Without copying the images, write out all the entries below verbatim.

============

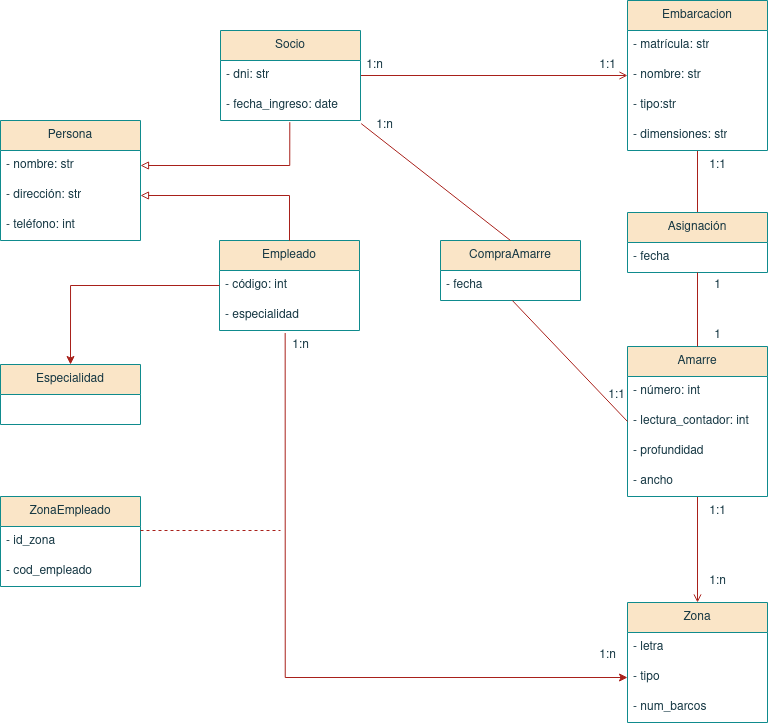
The draw.io diagram Tema 5. Diagramas de clase/ClubNautico.drawio.png in colidom/ets, before a commit. Source tidied: cells renumbered, new cells last; positions are measured from the earlier drawing's top-left corner, leaving out a move shared by most shapes.
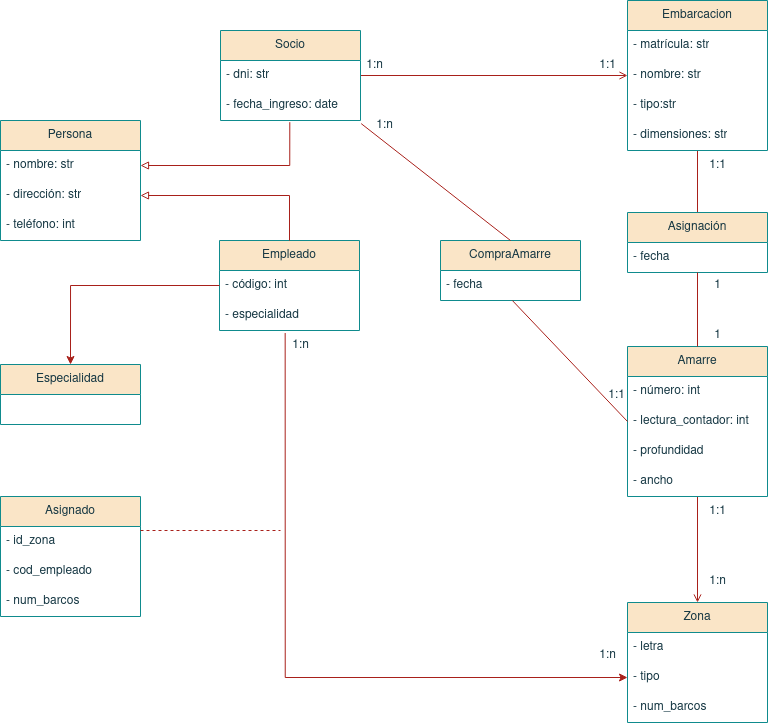
Later version of the same file.

Diff of the diagram source:
```diff
@@ -142,8 +142,8 @@
     <mxCell id="45" value="1" style="text;html=1;align=center;verticalAlign=middle;strokeColor=none;fillColor=none;fontColor=#143642;" parent="1" vertex="1">
       <mxGeometry x="702" y="320" width="30" height="30" as="geometry" />
     </mxCell>
-    <mxCell id="46" value="&lt;div&gt;ZonaEmpleado&lt;/div&gt;" style="swimlane;fontStyle=0;horizontal=1;startSize=30;whiteSpace=wrap;html=1;strokeColor=#0F8B8D;fontColor=#143642;fillColor=#FAE5C7;" parent="1" vertex="1">
-      <mxGeometry y="496" width="140" height="90" as="geometry" />
+    <mxCell id="46" value="Asignado" style="swimlane;fontStyle=0;horizontal=1;startSize=30;whiteSpace=wrap;html=1;strokeColor=#0F8B8D;fontColor=#143642;fillColor=#FAE5C7;" parent="1" vertex="1">
+      <mxGeometry y="496" width="140" height="120" as="geometry" />
     </mxCell>
     <mxCell id="47" value="- id_zona" style="text;strokeColor=none;fillColor=none;align=left;verticalAlign=middle;spacingLeft=4;spacingRight=4;overflow=hidden;whiteSpace=wrap;html=1;fontColor=#143642;" parent="46" vertex="1">
       <mxGeometry y="30" width="140" height="30" as="geometry" />
@@ -151,6 +151,9 @@
     <mxCell id="48" value="- cod_empleado" style="text;strokeColor=none;fillColor=none;align=left;verticalAlign=middle;spacingLeft=4;spacingRight=4;overflow=hidden;whiteSpace=wrap;html=1;fontColor=#143642;" parent="46" vertex="1">
       <mxGeometry y="60" width="140" height="30" as="geometry" />
     </mxCell>
+    <mxCell id="56" value="- num_barcos" style="text;strokeColor=none;fillColor=none;align=left;verticalAlign=middle;spacingLeft=4;spacingRight=4;overflow=hidden;whiteSpace=wrap;html=1;fontColor=#143642;" parent="46" vertex="1">
+      <mxGeometry y="90" width="140" height="30" as="geometry" />
+    </mxCell>
     <mxCell id="49" style="endArrow=none;html=1;rounded=0;strokeColor=#A8201A;fontColor=#143642;fillColor=#FAE5C7;dashed=1;endFill=0;" parent="1" edge="1">
       <mxGeometry relative="1" as="geometry">
         <mxPoint x="140" y="530" as="sourcePoint" />
```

============

## Task result
The draw.io diagram Tema 5. Diagramas de clase/ClubNautico.drawio.png in colidom/ets, before a commit. Source tidied: cells renumbered, new cells last; positions are measured from the earlier drawing's top-left corner, leaving out a move shared by most shapes.
Later version of the same file.

Diff of the diagram source:
```diff
@@ -142,8 +142,8 @@
     <mxCell id="45" value="1" style="text;html=1;align=center;verticalAlign=middle;strokeColor=none;fillColor=none;fontColor=#143642;" parent="1" vertex="1">
       <mxGeometry x="702" y="320" width="30" height="30" as="geometry" />
     </mxCell>
-    <mxCell id="46" value="&lt;div&gt;ZonaEmpleado&lt;/div&gt;" style="swimlane;fontStyle=0;horizontal=1;startSize=30;whiteSpace=wrap;html=1;strokeColor=#0F8B8D;fontColor=#143642;fillColor=#FAE5C7;" parent="1" vertex="1">
-      <mxGeometry y="496" width="140" height="90" as="geometry" />
+    <mxCell id="46" value="Asignado" style="swimlane;fontStyle=0;horizontal=1;startSize=30;whiteSpace=wrap;html=1;strokeColor=#0F8B8D;fontColor=#143642;fillColor=#FAE5C7;" parent="1" vertex="1">
+      <mxGeometry y="496" width="140" height="120" as="geometry" />
     </mxCell>
     <mxCell id="47" value="- id_zona" style="text;strokeColor=none;fillColor=none;align=left;verticalAlign=middle;spacingLeft=4;spacingRight=4;overflow=hidden;whiteSpace=wrap;html=1;fontColor=#143642;" parent="46" vertex="1">
       <mxGeometry y="30" width="140" height="30" as="geometry" />
@@ -151,6 +151,9 @@
     <mxCell id="48" value="- cod_empleado" style="text;strokeColor=none;fillColor=none;align=left;verticalAlign=middle;spacingLeft=4;spacingRight=4;overflow=hidden;whiteSpace=wrap;html=1;fontColor=#143642;" parent="46" vertex="1">
       <mxGeometry y="60" width="140" height="30" as="geometry" />
     </mxCell>
+    <mxCell id="56" value="- num_barcos" style="text;strokeColor=none;fillColor=none;align=left;verticalAlign=middle;spacingLeft=4;spacingRight=4;overflow=hidden;whiteSpace=wrap;html=1;fontColor=#143642;" parent="46" vertex="1">
+      <mxGeometry y="90" width="140" height="30" as="geometry" />
+    </mxCell>
     <mxCell id="49" style="endArrow=none;html=1;rounded=0;strokeColor=#A8201A;fontColor=#143642;fillColor=#FAE5C7;dashed=1;endFill=0;" parent="1" edge="1">
       <mxGeometry relative="1" as="geometry">
         <mxPoint x="140" y="530" as="sourcePoint" />
```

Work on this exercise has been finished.